Each line with the string "itemize" is to be copied from the records below.

┌─ Listed records

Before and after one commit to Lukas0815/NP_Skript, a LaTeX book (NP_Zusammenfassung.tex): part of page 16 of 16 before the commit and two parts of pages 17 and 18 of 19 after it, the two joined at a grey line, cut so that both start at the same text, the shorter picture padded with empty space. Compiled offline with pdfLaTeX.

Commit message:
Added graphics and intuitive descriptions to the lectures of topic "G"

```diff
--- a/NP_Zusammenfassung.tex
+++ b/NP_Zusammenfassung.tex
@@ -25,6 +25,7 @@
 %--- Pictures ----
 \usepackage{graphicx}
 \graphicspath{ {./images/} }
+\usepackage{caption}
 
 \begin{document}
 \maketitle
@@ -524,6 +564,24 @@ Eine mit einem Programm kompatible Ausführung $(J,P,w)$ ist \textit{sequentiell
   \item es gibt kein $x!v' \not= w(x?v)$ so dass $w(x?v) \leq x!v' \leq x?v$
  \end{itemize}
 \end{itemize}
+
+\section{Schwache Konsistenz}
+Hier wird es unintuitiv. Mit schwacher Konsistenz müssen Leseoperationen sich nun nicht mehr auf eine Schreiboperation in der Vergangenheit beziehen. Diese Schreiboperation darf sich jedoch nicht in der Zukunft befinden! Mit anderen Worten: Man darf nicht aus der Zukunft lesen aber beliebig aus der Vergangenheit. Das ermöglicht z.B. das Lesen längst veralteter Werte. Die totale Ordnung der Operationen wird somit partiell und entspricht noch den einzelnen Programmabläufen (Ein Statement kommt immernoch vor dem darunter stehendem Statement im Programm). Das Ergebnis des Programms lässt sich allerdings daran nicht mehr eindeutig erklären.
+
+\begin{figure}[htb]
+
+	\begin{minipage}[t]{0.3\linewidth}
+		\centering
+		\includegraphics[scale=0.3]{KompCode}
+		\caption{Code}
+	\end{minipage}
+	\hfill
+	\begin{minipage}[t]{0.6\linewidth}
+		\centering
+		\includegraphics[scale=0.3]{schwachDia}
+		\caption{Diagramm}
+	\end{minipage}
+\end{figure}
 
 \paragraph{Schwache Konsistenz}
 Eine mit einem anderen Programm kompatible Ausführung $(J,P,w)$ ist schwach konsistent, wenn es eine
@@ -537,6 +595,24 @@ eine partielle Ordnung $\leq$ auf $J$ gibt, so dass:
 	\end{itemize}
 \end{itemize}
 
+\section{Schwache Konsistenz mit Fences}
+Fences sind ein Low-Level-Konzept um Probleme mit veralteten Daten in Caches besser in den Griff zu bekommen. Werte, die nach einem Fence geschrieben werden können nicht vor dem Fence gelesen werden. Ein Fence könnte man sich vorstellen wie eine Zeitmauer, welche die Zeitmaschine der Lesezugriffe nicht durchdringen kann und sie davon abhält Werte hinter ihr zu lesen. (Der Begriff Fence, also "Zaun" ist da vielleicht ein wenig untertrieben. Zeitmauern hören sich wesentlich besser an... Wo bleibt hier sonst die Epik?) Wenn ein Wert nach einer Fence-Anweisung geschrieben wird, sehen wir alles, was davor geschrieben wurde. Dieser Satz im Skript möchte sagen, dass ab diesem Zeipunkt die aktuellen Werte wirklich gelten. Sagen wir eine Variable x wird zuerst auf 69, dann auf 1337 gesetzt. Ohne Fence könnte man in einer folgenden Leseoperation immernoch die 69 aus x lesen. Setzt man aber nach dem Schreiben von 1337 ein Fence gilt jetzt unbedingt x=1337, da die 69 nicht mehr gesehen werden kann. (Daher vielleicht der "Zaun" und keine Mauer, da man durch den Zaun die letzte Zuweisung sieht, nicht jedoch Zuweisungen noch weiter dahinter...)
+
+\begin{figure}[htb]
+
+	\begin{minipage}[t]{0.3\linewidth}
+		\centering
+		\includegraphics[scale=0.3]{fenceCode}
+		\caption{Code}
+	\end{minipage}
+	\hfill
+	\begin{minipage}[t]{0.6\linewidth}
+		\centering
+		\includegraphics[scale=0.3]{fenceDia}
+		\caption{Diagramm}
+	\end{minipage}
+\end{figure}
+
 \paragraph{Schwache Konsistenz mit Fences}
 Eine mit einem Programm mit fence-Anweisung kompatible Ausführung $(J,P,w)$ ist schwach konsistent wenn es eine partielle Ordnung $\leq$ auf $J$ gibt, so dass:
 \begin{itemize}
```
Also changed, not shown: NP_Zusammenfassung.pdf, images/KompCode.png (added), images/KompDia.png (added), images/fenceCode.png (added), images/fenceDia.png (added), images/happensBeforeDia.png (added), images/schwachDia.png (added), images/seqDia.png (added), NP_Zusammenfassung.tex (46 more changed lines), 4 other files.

└─
┌─ Listed records

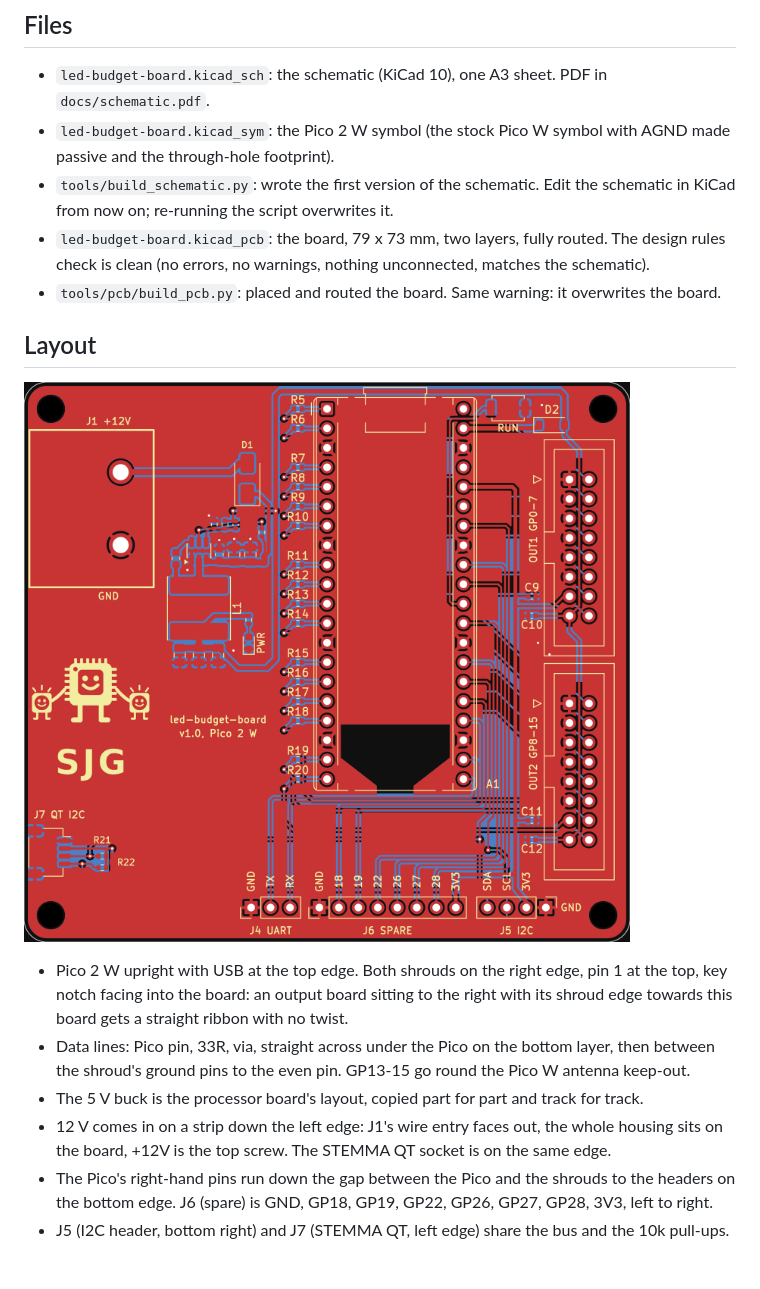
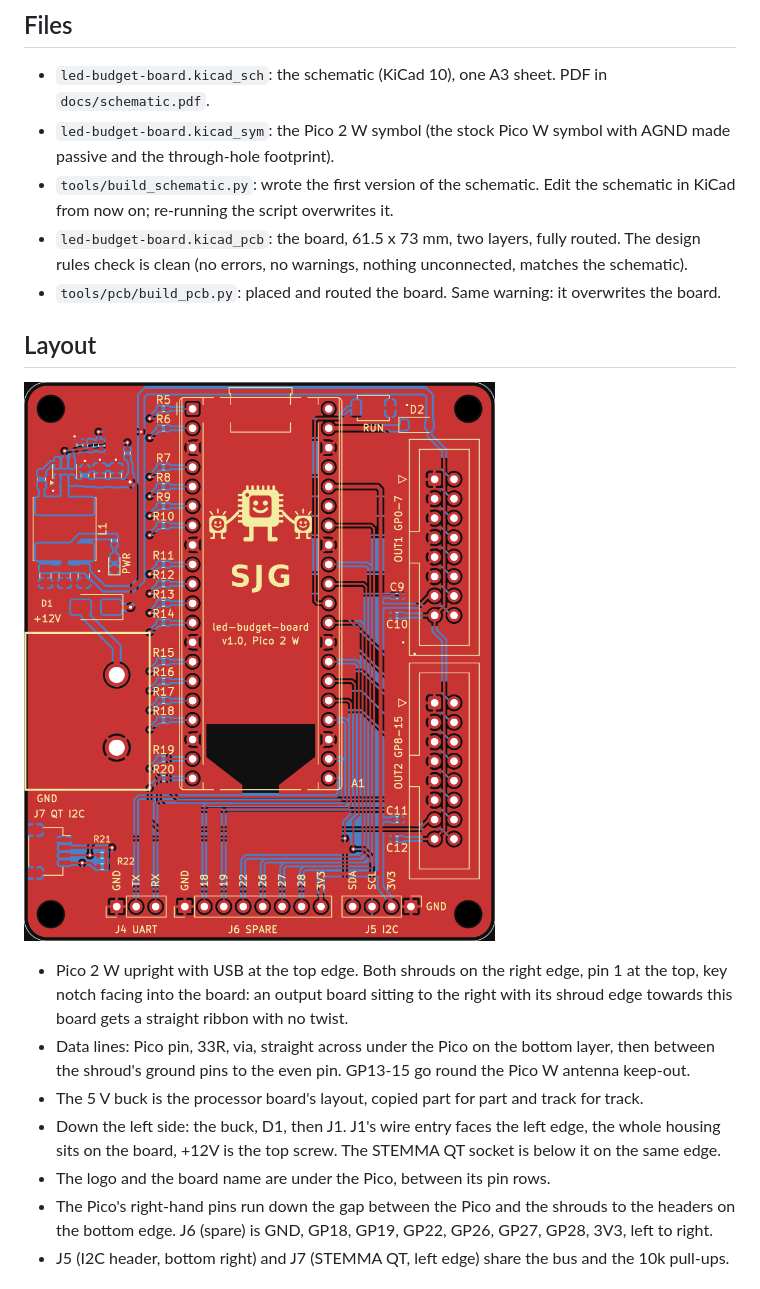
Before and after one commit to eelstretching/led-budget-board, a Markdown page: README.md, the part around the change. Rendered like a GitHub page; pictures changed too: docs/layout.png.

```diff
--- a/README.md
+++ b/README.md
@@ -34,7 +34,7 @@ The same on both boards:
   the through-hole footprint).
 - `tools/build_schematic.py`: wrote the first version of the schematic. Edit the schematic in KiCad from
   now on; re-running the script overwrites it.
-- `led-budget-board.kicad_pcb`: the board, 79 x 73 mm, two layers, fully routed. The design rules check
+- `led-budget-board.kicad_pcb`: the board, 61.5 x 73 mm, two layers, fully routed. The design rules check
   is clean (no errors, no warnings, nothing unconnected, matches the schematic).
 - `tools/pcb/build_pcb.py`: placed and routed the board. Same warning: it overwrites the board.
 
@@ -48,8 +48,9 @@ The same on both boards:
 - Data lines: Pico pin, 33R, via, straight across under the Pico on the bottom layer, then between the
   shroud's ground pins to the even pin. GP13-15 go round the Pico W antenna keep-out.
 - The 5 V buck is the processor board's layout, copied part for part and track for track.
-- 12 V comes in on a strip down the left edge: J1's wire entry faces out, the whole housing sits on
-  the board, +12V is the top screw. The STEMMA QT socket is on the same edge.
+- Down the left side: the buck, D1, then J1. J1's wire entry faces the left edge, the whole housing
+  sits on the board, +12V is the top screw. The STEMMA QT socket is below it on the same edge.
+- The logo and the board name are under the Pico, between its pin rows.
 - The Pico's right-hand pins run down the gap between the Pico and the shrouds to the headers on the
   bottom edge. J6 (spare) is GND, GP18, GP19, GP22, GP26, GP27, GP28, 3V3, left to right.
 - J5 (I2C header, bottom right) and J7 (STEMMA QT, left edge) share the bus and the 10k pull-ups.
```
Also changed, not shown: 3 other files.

└─

Answer to the problem:
  \end{itemize}
 \end{itemize}
 	\end{itemize}
 \end{itemize}
 \begin{itemize}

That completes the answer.